As Lambeth scrambles to re-monetise the Events Site, words of wisdom fell on deaf ears at last month’s Planning Meeting, where all but one member of the committee voted to push ahead with a summer season of multiple events.
Despite pleas from members of CCMAC, the Clapham Society and the Friends of Clapham Common, all advising against such a move, Lambeth elected to go for the money and chance it with the health of the grass.
The site has been fenced off for the last 8 months in a hasty push to re-seed the whole area and ‘reinstate’ a hard wearing, football-pitch-style surface. Although it is hoped the new seed mix will withstand everything Events Lambeth can throw at it, only time will tell if this remains a reach beyond their grasp.
Any regular user of the Common can see the grass is far from ready for heavy use. It remains thin, sparse and has yet to become properly established – it has only been cut once this year. Yet, with just 3 months to go before a planned 40,000-strong crowd descends for a six day event, the Planning Committee overrides Mother Nature and insists “it will be ready because it has to be ready”.
Only Cllr Ben Kind stood in opposition, pointing to the cyclical problem of chronic overuse, followed by increasingly long recovery periods with evermore drastic action required – this time at a cost of £200K. Cllr. Kind said it doesn’t matter whether you call it a ‘reinstatement’ or a ‘regeneration’ of the site, we are simply asking too much from this piece of land.
Lambeth currently remains in denial about this truism. It believes that if it can only just get the formula right – using the right seed mix, de-compacting the ground and drilling bore holes – this year, things will be different.
Well let’s see. The committee made much of learning lessons from the past with this problem, so we now ask that they stand by their bravado and supreme confidence and commit to a NO MORE FENCES policy, if indeed the site fails once again.
Clapham Common is already one of the most overused green spaces in London and the consequences of repeatedly fencing off 17 acres of Metropolitan Open Land means there is unacceptable pressure on the remaining grass from sports and heavy footfall.

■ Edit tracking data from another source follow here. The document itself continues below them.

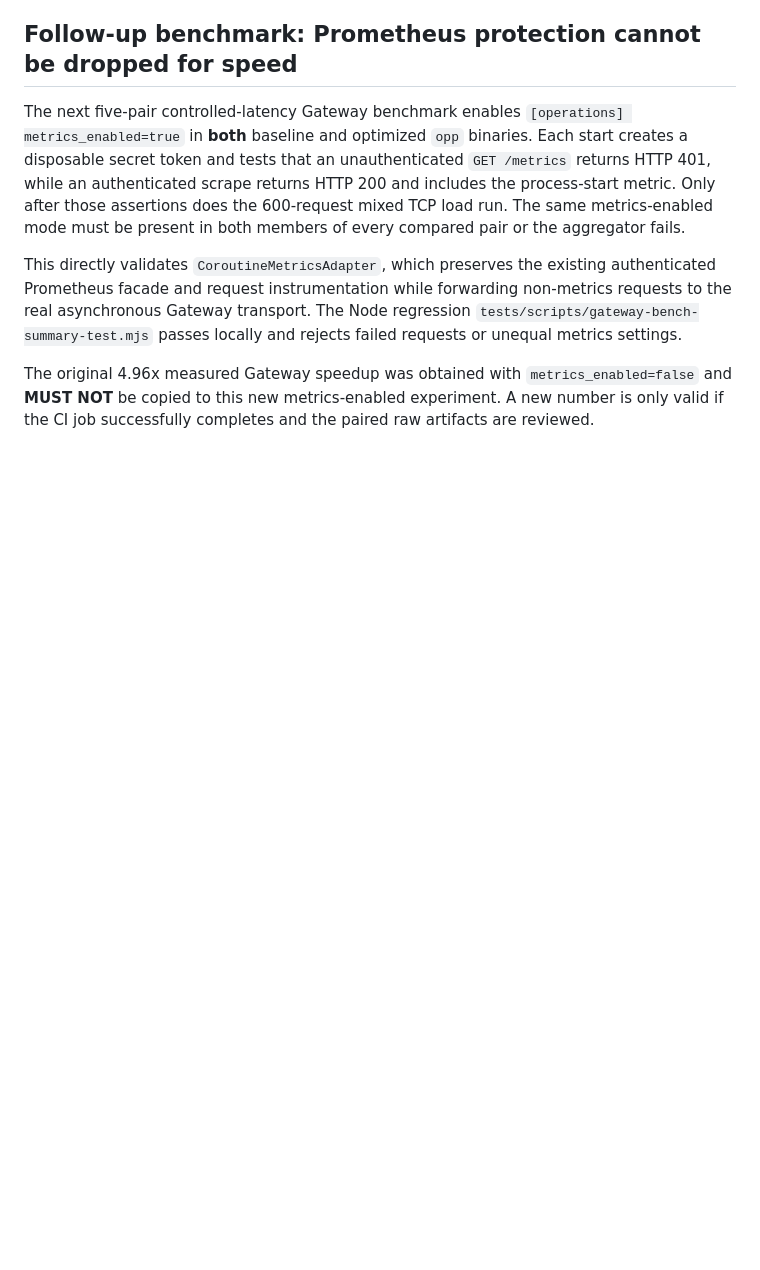
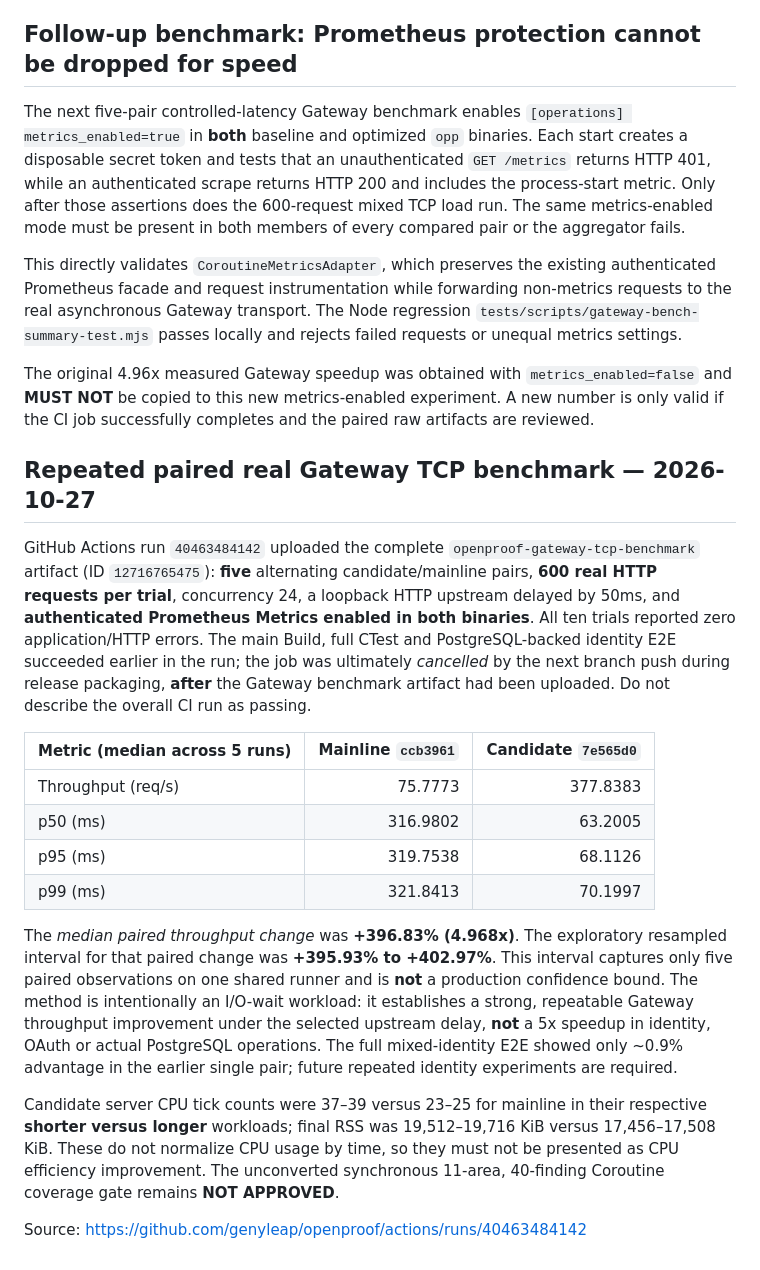
Before and after one commit to genyleap/openproof, a Markdown page: docs/PERFORMANCE_AUDIT_2026-10-26.md, the part around the change. Rendered like a GitHub page; blank space fills up the shorter version.

Commit message:
docs(perf): archive five-pair real Gateway benchmark with metrics enabled

```diff
--- a/docs/PERFORMANCE_AUDIT_2026-10-26.md
+++ b/docs/PERFORMANCE_AUDIT_2026-10-26.md
@@ -347,3 +347,43 @@ The original 4.96x measured Gateway speedup was obtained with
 `metrics_enabled=false` and **MUST NOT** be copied to this new
 metrics-enabled experiment. A new number is only valid if the CI job
 successfully completes and the paired raw artifacts are reviewed.
+
+## Repeated paired real Gateway TCP benchmark — 2026-10-27
+
+GitHub Actions run `40463484142` uploaded the complete
+`openproof-gateway-tcp-benchmark` artifact (ID `12716765475`):
+**five** alternating candidate/mainline pairs, **600 real HTTP requests
+per trial**, concurrency 24, a loopback HTTP upstream delayed by 50ms,
+and **authenticated Prometheus Metrics enabled in both binaries**. All
+ten trials reported zero application/HTTP errors. The main Build, full
+CTest and PostgreSQL-backed identity E2E succeeded earlier in the run;
+the job was ultimately *cancelled* by the next branch push during
+release packaging, **after** the Gateway benchmark artifact had been
+uploaded. Do not describe the overall CI run as passing.
+
+| Metric (median across 5 runs) | Mainline `ccb3961` | Candidate `7e565d0` |
+| --- | ---: | ---: |
+| Throughput (req/s) | 75.7773 | 377.8383 |
+| p50 (ms) | 316.9802 | 63.2005 |
+| p95 (ms) | 319.7538 | 68.1126 |
+| p99 (ms) | 321.8413 | 70.1997 |
+
+The *median paired throughput change* was **+396.83% (4.968x)**. The
+exploratory resampled interval for that paired change was **+395.93% to
++402.97%**. This interval captures only five paired observations on one
+shared runner and is **not** a production confidence bound. The method
+is intentionally an I/O-wait workload: it establishes a strong,
+repeatable Gateway throughput improvement under the selected upstream
+delay, **not** a 5x speedup in identity, OAuth or actual PostgreSQL
+operations. The full mixed-identity E2E showed only ~0.9% advantage in
+the earlier single pair; future repeated identity experiments are
+required.
+
+Candidate server CPU tick counts were 37–39 versus 23–25 for mainline
+in their respective **shorter versus longer** workloads; final RSS was
+19,512–19,716 KiB versus 17,456–17,508 KiB. These do not normalize
+CPU usage by time, so they must not be presented as CPU efficiency
+improvement. The unconverted synchronous 11-area, 40-finding Coroutine
+coverage gate remains **NOT APPROVED**.
+
+Source: https://github.com/genyleap/openproof/actions/runs/40463484142
```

We simply cannot afford to be caught in a cycle where so much of the Common is repeatedly stolen from us by Lambeth for turning a profit.